TASK DESCRIPTION —
Please repeat every entry exactly as written, but skip the pictures.

(Records from a data collection)
■ ■ ■ ■ ■ ■ ■

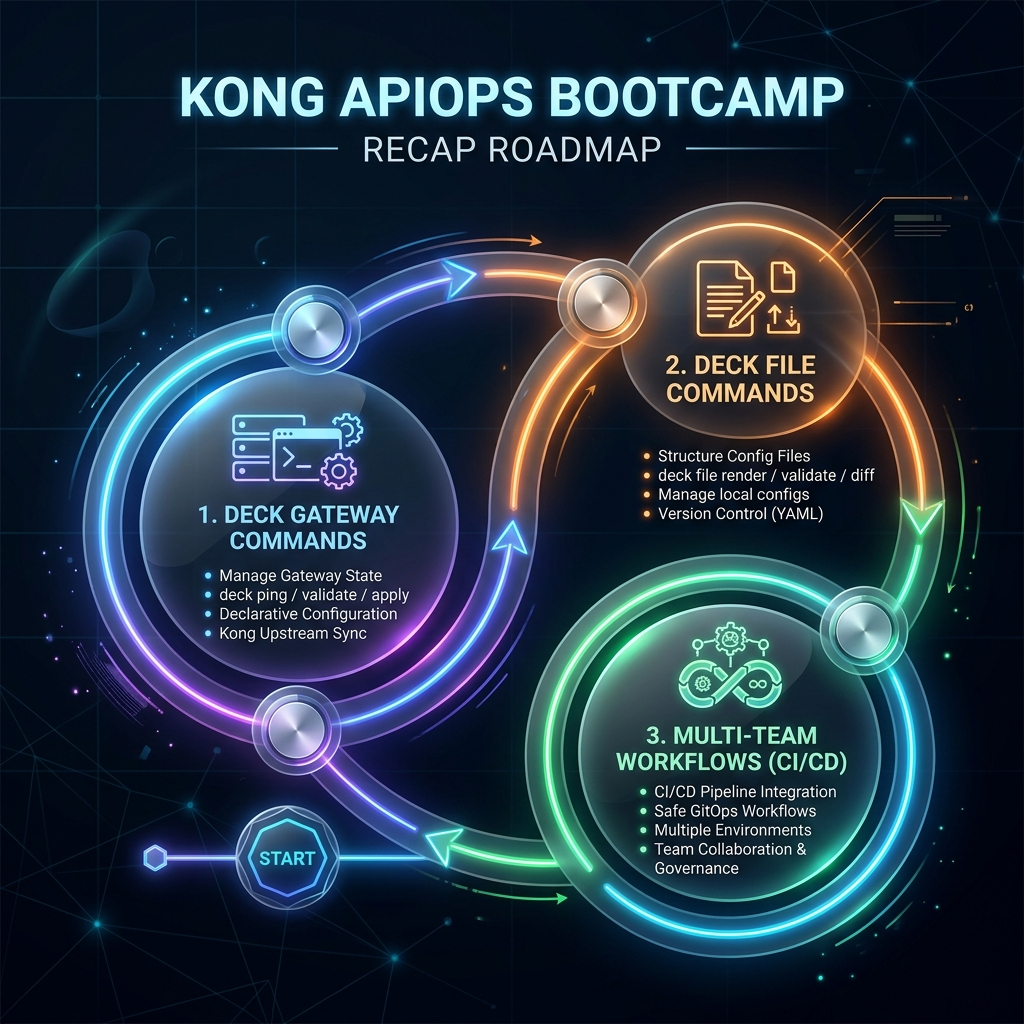
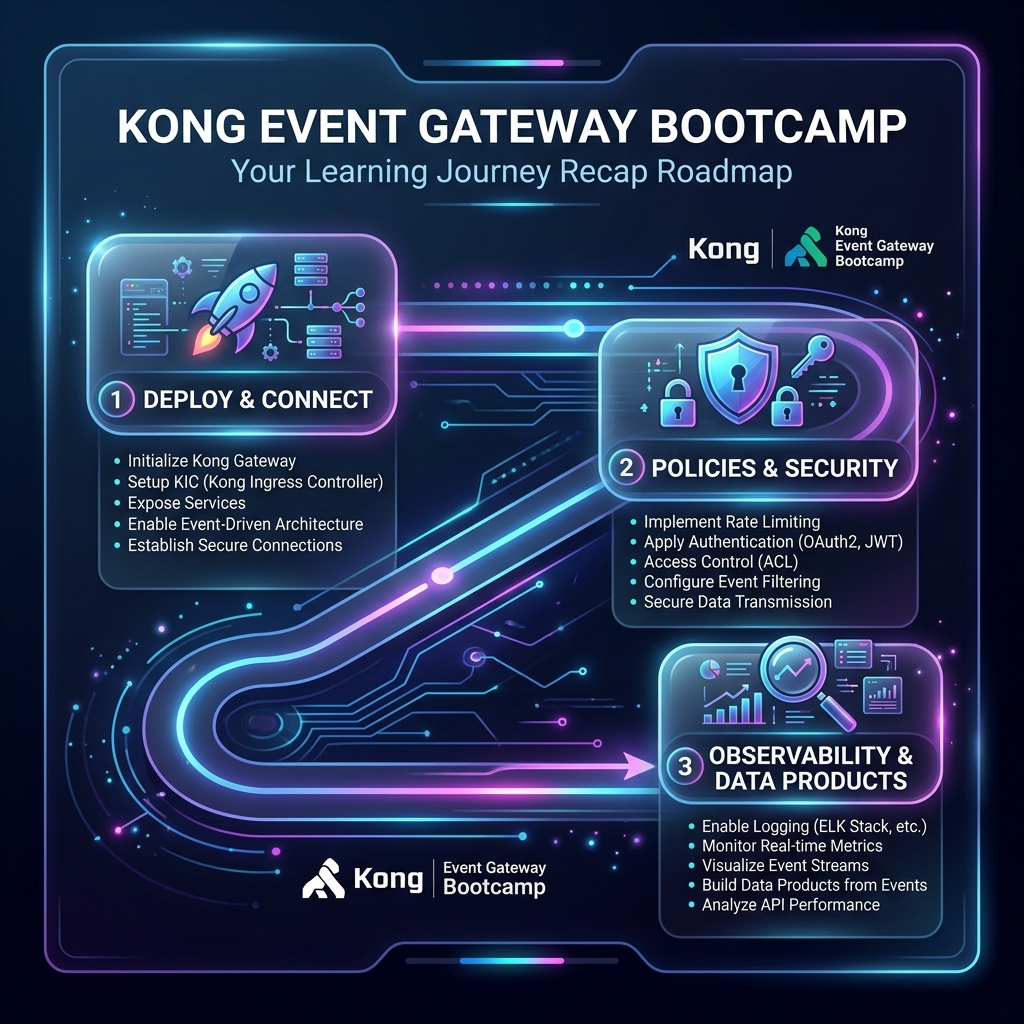
Add bootcamp recap roadmaps and premium architectural diagrams

diff --git a/README.md b/README.md
@@ -8,6 +8,8 @@
 
 A hands-on bootcamp for learning Kong Event Gateway - ACLs, OAuth, schema validation, encryption, and data product packaging through a central Kafka proxy.
 
+![Bootcamp Recap](./public/bootcamp_recap.png)
+
 ## Overview
 
 | | |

■ ■ ■ ■ ■ ■ ■

RESPONSE TO THIS TASK —
Add bootcamp recap roadmaps and premium architectural diagrams

diff --git a/README.md b/README.md
@@ -8,6 +8,8 @@
 
 A hands-on bootcamp for learning Kong Event Gateway - ACLs, OAuth, schema validation, encryption, and data product packaging through a central Kafka proxy.
 
+![Bootcamp Recap](./public/bootcamp_recap.png)
+
 ## Overview
 
 | | |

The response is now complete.